Dark clouds dropped light rain and there was a chilly breeze throughout most of the day, but the small, sleepy town was a joy to explore. It's supposedly known for being popular with gay travelers, but it was too early in the day, not to mention too drab and stormy, for any sort of loud, colorful parties.

My version of Coldplay's "Yellow" music video

Took a while to get this shot just right

Something about the doors in Sitges

After a late lunch in one of the restaurants, we just walked around the seaside town. We met a Pinay shopkeeper who professed to disliking her old boss, but she was chatty and nice to us, so we ended up buying a few nice trinkets as souvenirs.

Before leaving Sitges, Pedi suggested a drink in one of the bars. We ordered a bottle of wine and spent about an hour or two just lazily watching the world go by.

Another beautiful door

Time to say goodbye to Sitges

It was dark by the time we got back to the city. We decided on a traditional tapas meal for my last night in Barcelona and Lorena suggested a place near her flat. The croquetas, meatballs, and potato-fries-and-egg dishes were just what I was looking for.

We ended the night with a few rounds in the same bar from the previous evening and then on to a nightclub that Pedi insisted we check out. I "checked out" around 2 a.m. and crawled back to our place and into bed, but Pedi went back out. I wasn't sure, but I think he didn't come back until it was almost sunrise.

Authentic Catalan tapas

Next: Back to Deutschland

Sunday, December 10, 2017

Euro Trip 2017: Day 9 - A Day in Barcelona

Fast food isn't always a smart choice for a meal when traveling, but I had KFC on my first night in Barcelona. I walked around by myself around the La Rambla neighborhood trying to find a decent place to eat authentic Spanish or Catalan cuisine, but maybe I was too intimidated or I just didn't find any that I liked, which is why I ended up at Col. Sanders' place. That's also where I met up with Pedi, who is my near-constant European travel buddy.

My first impressions of Barcelona were of its touristy areas, so naturally, I thought the city was loud, lively and filled with laughter and excited chattering.
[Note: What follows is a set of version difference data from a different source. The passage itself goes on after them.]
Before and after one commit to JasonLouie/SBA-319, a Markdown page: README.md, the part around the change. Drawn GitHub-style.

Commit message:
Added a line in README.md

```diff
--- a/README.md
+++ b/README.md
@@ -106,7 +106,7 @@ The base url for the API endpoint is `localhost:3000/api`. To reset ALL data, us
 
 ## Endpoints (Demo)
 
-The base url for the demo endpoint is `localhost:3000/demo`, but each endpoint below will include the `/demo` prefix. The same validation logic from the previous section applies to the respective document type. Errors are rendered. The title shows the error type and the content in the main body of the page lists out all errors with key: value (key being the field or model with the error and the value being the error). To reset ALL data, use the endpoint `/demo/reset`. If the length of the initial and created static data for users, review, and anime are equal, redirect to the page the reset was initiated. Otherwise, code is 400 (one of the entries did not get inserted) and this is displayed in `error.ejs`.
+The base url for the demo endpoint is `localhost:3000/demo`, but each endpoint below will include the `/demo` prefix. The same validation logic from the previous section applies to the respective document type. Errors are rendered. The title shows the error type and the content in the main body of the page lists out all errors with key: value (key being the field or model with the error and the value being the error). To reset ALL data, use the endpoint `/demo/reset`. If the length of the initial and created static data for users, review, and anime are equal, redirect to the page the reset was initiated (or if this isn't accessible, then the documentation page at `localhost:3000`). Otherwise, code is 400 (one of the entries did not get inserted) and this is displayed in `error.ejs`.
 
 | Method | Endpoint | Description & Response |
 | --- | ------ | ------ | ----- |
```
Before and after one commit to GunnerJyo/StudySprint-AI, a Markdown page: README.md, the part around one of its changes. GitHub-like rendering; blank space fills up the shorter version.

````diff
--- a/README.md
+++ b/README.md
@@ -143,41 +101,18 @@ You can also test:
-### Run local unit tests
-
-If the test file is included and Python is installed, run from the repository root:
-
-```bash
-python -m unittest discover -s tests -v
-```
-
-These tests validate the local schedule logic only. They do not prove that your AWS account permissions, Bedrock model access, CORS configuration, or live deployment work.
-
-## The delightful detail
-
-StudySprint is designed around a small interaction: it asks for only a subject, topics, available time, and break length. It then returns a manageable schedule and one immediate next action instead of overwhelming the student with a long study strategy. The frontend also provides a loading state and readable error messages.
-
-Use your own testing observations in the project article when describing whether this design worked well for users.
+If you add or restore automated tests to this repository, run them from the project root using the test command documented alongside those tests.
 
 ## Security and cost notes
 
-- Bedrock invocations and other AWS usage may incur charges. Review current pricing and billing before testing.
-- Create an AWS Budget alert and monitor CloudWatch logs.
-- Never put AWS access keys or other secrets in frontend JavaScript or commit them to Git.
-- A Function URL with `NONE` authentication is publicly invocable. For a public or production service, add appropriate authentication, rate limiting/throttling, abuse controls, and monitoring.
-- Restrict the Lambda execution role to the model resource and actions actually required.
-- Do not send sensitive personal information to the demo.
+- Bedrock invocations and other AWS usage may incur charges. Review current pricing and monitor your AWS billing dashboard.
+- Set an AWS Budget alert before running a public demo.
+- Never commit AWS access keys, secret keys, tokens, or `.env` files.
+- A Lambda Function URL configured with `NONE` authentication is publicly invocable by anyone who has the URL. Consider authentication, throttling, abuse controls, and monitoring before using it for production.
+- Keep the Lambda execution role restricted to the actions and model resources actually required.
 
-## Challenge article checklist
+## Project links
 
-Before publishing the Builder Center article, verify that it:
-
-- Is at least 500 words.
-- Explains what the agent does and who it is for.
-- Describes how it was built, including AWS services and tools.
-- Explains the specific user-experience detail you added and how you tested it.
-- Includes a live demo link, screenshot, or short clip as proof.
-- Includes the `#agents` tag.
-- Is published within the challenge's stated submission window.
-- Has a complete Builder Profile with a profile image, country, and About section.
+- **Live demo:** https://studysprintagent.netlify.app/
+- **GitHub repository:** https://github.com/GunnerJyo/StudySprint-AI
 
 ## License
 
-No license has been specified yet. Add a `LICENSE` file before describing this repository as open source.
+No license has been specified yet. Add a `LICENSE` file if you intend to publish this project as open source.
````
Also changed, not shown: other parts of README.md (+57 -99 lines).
We walked around La Rambla and ended up at a bar where we had a couple of their treasured Estrella beer.

There was, perhaps, some feeble attempt to string an itinerary together, but part of the thrill of traveling (and traveling with Pedi) is not having a definite plan and just see where our whims take us.

That first full day, we had lunch at a buffet spread for 10 euros. We stuffed ourselves with as much salad, pork ribs, gazpacho, paella and other stuff as our tummies could carry. From the comparatively more staid and straightforward cuisine in Deutschland, the food in Catalonia was decidedly more exciting.

Hanging out at the local La Boqueria

I feel ya

Barcelona Cathedral

Gaudi's Casa Batllo

We needed all that sustenance for the walk from La Rambla all the way to Barceloneta beach. The sun peeked behind gray clouds, but by the time we got to the water's edge, it was out in full force. Summer was pretty much over, and there was already a slight nip in the air, but that didn't stop locals--and likely more than a few tourists--from sunbathing and taking a dip in the Mediterranean.

But within a few minutes, the intense afternoon sun gave way to dark clouds and strong gusty winds and a light drizzle. I had to admit it was funny seeing the half-naked beachgoers try to quickly change back into clothes as the wind whipped their sarongs and their towels.

Hanging out at Barceloneta beach with Pedi

Goofing around

I forgot what this building is called

Surveying downtown Barcelona


Pedi and I decided to buy a few things in the supermarket for dinner--bread, sausages, cheese and cokes (we should really have gotten wine, but we were going out to drink after anyway). We finished everything off back at the flat and rested for a bit before heading back out for a nightcap.

Spanish people supposedly have dinner at 10 p.m. and go out until the early hours of the next day, so that's exactly what we did. When in Rome...(Or Barcelona, in this case)...